Having said that, I've thought of a number of ways that Reclaiming could become more accessible in a long-lasting and effective manner.

The first would be to start an accessibility fund. Assign ten percent of funds incoming to Reclaiming to this fund. It could be used to hire sign language interpreters, blind guides, etc.

Next, create a new role on the wheel, an "Accessibility Coordinator." This person would be in charge of brainstorming ways to make Reclaiming more accessible. They would document their accomplishments to pass onto the next coordinator so work done in the past is not lost.

These two ideas could merge into a paid position as an Accessibility Coordinator, someone who would really "strive to make our public rituals accessible and safe" (from the Reclaiming Principles of Unity).

If we can hire a Reclaiming Quarterly coordinator and pay Witchcamp organizers and teachers, why not spend some money on accessibility? Another way to revolutionize Reclaiming in regards to disability could involve the Witchcamp teacher recruitment process. Recruiting more teachers with disabilities would be a concrete way to demonstrate Reclaiming's commitment to diversity, lending new energy and creativity to the teaching teams.

Finally, the last (and to me, best) thing to remember is to ask those who are most affected by accessibility issues what they need or want to make Reclaiming more accessible. A question came up recently in the San Francisco Ritual Planning Cell from a teacher who had a blind student who wanted to come to the Brigid ritual. I recommended first asking the woman what she thought would be helpful. Given that she had never been to a ritual before, this was not the ideal solution, but it was a good beginning.

One of the major challenges that I see with this work, besides the difficulties of working with accessibility as an all volunteer group, is trying to make rituals, classes, etc., accessible to everyone all the time. I just don't think this is possible, since what might work well for someone who is blind may be terrible for a deaf person or someone in a wheelchair. I'd love to have some creative minds put to work on this challenge.

On an individual level, trying both to understand and to be compassionate about the emotional and physical challenges differently-abled people face is a great place for people to begin their own personal work on accessibility. Compassion without pity and the knowledge that you can never fully understand another person's experience is a place to start from.

For myself, I appreciate respectful questions about my disability, but I resent it when I feel that's the only part of me the questioner is interested in, or when I sense someone is trying to gain "points" by talking to someone who is "different." I have spoken with a number of people who identify as being "marginalized" in this society. This is a common experience for many of us, especially in alternative communities. The sense that people are trying to benefit by connecting to someone who has a difference, or that they are romanticizing the difference, is uncomfortable and off-putting.
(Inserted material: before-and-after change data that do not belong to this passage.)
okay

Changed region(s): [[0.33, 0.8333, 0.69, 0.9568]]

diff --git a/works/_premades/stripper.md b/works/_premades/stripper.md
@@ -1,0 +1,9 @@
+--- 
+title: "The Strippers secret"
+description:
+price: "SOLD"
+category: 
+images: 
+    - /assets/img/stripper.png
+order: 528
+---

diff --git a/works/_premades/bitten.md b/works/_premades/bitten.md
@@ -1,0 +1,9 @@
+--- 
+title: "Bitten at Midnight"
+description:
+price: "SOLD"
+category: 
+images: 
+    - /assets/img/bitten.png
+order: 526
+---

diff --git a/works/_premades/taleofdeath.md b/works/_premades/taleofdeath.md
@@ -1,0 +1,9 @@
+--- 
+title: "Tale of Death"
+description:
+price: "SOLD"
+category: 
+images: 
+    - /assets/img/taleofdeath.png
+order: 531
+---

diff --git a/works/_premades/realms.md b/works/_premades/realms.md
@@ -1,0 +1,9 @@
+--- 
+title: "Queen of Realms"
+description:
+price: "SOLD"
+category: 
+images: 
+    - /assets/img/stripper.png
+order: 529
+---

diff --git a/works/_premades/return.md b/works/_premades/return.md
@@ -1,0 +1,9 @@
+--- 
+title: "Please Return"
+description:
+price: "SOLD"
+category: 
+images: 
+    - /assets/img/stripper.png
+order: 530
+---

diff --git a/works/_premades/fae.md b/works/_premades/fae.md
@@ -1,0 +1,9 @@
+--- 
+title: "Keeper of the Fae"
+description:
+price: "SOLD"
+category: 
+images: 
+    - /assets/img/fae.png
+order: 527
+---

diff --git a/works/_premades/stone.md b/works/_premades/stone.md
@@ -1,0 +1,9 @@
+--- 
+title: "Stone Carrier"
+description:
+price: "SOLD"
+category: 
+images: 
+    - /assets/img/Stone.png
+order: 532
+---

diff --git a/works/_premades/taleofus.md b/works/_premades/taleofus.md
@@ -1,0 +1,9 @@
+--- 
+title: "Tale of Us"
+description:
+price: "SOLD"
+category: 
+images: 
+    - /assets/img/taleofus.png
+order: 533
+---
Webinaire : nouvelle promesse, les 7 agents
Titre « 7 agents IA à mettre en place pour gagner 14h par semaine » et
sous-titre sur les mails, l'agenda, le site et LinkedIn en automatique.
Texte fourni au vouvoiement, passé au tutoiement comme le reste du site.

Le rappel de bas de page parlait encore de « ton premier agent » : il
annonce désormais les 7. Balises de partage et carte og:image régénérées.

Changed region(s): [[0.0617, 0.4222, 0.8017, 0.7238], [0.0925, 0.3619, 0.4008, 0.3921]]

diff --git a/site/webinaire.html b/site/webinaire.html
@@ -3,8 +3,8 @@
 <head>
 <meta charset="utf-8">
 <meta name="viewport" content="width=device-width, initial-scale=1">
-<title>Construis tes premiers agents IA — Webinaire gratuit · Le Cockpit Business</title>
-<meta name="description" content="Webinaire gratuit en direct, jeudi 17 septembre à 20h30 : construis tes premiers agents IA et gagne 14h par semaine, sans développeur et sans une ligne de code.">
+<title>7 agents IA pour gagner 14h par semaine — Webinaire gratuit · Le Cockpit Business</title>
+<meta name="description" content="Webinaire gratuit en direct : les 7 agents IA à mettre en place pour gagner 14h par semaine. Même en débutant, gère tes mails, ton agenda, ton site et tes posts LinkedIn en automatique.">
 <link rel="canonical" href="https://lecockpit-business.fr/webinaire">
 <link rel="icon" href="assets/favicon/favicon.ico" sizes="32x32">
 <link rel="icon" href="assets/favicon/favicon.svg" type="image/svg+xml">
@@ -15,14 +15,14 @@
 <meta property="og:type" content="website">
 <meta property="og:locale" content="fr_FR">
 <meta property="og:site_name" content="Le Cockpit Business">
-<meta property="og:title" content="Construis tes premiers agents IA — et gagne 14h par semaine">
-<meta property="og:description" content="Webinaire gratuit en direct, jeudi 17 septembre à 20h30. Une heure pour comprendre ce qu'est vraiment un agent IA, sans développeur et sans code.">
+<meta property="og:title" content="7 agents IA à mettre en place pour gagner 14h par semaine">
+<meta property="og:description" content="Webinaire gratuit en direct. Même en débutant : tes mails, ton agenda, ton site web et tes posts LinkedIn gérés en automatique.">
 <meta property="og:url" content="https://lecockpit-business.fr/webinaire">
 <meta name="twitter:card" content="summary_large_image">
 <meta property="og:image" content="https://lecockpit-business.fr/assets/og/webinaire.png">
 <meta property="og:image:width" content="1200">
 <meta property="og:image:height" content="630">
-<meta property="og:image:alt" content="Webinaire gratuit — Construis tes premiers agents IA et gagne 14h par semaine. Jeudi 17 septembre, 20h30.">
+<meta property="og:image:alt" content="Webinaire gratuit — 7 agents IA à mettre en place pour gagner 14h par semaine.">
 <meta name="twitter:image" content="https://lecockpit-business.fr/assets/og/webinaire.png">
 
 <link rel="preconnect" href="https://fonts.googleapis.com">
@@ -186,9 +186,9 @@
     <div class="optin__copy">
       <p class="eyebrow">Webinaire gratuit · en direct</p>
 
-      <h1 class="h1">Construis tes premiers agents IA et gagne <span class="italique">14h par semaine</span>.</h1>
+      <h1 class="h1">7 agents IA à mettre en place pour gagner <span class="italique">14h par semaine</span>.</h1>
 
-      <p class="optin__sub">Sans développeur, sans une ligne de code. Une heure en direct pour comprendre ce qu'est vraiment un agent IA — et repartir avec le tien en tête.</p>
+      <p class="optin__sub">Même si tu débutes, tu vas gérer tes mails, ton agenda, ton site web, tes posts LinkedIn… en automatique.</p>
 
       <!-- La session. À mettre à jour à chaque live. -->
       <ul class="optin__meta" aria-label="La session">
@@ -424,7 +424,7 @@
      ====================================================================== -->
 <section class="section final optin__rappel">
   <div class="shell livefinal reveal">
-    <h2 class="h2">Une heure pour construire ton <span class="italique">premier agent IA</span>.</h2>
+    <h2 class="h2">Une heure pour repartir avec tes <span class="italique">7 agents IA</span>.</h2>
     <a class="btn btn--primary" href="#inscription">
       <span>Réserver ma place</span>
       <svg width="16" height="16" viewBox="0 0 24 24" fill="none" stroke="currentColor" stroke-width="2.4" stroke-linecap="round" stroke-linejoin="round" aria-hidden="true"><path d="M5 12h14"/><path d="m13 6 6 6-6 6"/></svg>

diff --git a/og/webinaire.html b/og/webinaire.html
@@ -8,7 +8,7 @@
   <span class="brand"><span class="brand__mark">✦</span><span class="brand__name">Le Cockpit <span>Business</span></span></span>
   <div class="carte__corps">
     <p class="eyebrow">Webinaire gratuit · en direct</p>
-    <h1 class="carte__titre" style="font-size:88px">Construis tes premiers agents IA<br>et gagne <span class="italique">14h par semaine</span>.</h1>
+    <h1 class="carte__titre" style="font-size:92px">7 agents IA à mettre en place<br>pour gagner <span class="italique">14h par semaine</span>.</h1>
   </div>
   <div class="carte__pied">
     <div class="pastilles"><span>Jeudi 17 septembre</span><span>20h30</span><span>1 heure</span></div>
I appreciated the comments that were made recently by two Reclaiming teachers who had a blind student. They said that they were being challenged to create their magic and classes in a "new" way. They seemed to see their student's participation in their class as an opportunity to grow in a new direction magically rather than as a difference to be "accommodated."

This may be a good topic to address in more detail in some public Reclaiming forum. Maybe an accessibility survey distributed in Reclaiming Quarterly would be a way to start this questioning process throughout the organization, rather than it being isolated in the individual Reclaiming cells. I know I for one would benefit from this discussion.

Fern Feto is an astrologer, activist, and Reclaiming teacher who is (very) hard of hearing.